About Kate Stoneman

Lawyer, Pioneer, Suffragist

a person posing for the camera

Katherine "Kate" Stoneman became the first woman admitted to practice law in New York, paving the way for thousands who followed. She did so against enormous odds: supporting herself as a teacher, she worked nights, weekends, and summers as a clerk to an Albany lawyer until she graduated in 1898. She was the first woman to pass the New York State Bar Exam, but her application to join the bar was rejected because of her gender. She then launched a successful campaign to amend the Code of Civil Procedure to permit the admission of qualified applicants without regard to sex or race. On May 20, 1886, with the new legislation in hand, Stoneman reapplied for admission to the bar. It was accepted and she became New York's first woman lawyer. Twelve years later, at age 57, Stoneman became the first woman graduate of Albany Law School.

Lifelong Pursuit of Education and Equality

Kate Stoneman news clipping

In April 1841, Kate Stoneman was born on the Stoneman farm in Lakewood, New York. Pursuing her ambition to graduate from a teacher's college, Kate left for Albany in 1864 to attend the New York State Normal College, the only state school training teachers for the public schools. While a student there, she worked as a copyist for the state reporter of the Court of Appeals. She graduated in 1866 and began a teaching career that spanned 40 years. She taught one term at Glen's Falls Seminary before returning to her alma mater. There, she taught geography, drawing, penmanship and school law.

In the 1870s, soon after she began teaching, Kate took an interest in women's suffrage. She and other Albany suffragists formed the Woman's Suffrage Society ​of Albany to lobby for the extension of school suffrage to women.

Her interest in studying law began when she was designated executrix of her great aunt's estate. In 1882, she began a clerkship in the office of Albany attorney Worthington W. Frothingham. Stoneman took the New York State Bar Examination in 1886, becoming the first woman to pass.

In May 1886, when Kate applied for admission to the bar, the court denied her application. Although, "well qualified for admissions," "her sex was against her."

Months before Stoneman applied for admission to the bar, Assemblyman John I. Platt of Poughkeepsie introduced a bill removing the gender qualifications from Section 56 of the Code of Civil Procedure. The bill had been stuck in the judiciary committee. Stoneman launched a lobbying campaign to dislodge the bill from committee and, over the course of a few days, they secured its passage in both the Assembly and Senate. Stoneman secured Governor David B. Hill's signature on the bill, which then became law.

Admission to the bar did not end Stoneman's pursuit of a legal education. In 1896, she enrolled at Albany Law School. On June 2, 1898, at age 57, Stoneman became the first woman to graduate from Albany Law. She is the first woman to receive a bachelor's degree from any department of Union University.

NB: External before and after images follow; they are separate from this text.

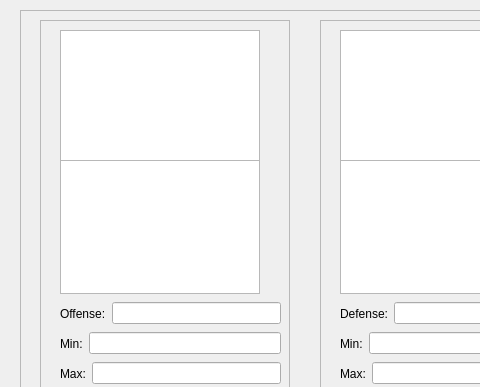
The window that Hexagon/combatdialog.ui (holgerbuening/Hexagon) describes before a commit, drawn with Qt 5; both pictures show x 0 to 480 and y 0 to 387 of the 604 by 640 pixel window.
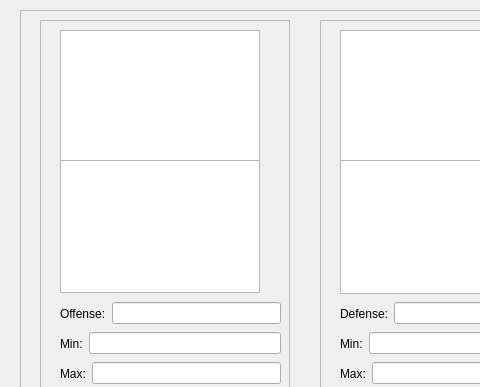
The same window after the commit.

Diff of the .ui file:
```diff
--- a/Hexagon/combatdialog.ui
+++ b/Hexagon/combatdialog.ui
@@ -238,15 +238,27 @@
        <x>20</x>
        <y>140</y>
        <width>200</width>
-       <height>134</height>
+       <height>133</height>
       </rect>
      </property>
      <property name="minimumSize">
       <size>
        <width>200</width>
-       <height>100</height>
+       <height>133</height>
       </size>
      </property>
+     <property name="baseSize">
+      <size>
+       <width>200</width>
+       <height>133</height>
+      </size>
+     </property>
+     <property name="verticalScrollBarPolicy">
+      <enum>Qt::ScrollBarAlwaysOff</enum>
+     </property>
+     <property name="horizontalScrollBarPolicy">
+      <enum>Qt::ScrollBarAlwaysOff</enum>
+     </property>
     </widget>
     <widget class="QWidget" name="layoutWidget">
      <property name="geometry">
@@ -392,7 +404,7 @@
      <string>Damages:</string>
     </property>
    </widget>
-   <widget class="QWidget" name="">
+   <widget class="QWidget" name="layoutWidget">
     <property name="geometry">
      <rect>
       <x>10</x>
```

In addition to her careers as a teacher and attorney, Stoneman continued to play a prominent role in the women's suffrage movement. She participated in the State Suffrage Association's efforts to secure suffrage legislation in New York. She served as State Suffrage Association's treasurer and as secretary of its Albany chapter. In 1918, as a poll watcher in Albany city elections, Stoneman saw New York's women vote for the first time.

On May 19, 1925, Kate Stoneman died at the age of 84. She is buried in the Albany Rural Cemetery.

The Stoneman Legacy

Stoneman Book Cover

On May 22, 1986, New York Governor Mario Cuomo declared the date "Katherine Stoneman Day," honoring the 100th anniversary of her acceptance to the bar.

On March 14, 1994, Albany Law School celebrated its first Kate Stoneman Day, presenting the "Kate Stoneman Award" to women, like Stoneman, who have demonstrated a commitment to actively seeking change and expanding opportunities for women.

In 2000, Albany Law created a Kate Stoneman Visiting Professorship. Seven years later, the Law School changed the position to a permanent chair to commemorate Kate Stoneman's extraordinary achievements, and to ensure that her contributions to society are recognized and continued at Albany Law School by inspiring new generations of students.

Katherine "Kate" Stoneman's was one of 10 women inducted into the National Women's Hall of Fame during a weekend of celebration held in Seneca Falls, N.Y., on Oct. 10 and 11, 2009. They joined the 226 women of the Hall—the first national membership organization to recognize and celebrate the accomplishments of American women who overcame sexism and personal obstacles to achieve greatness.​​​​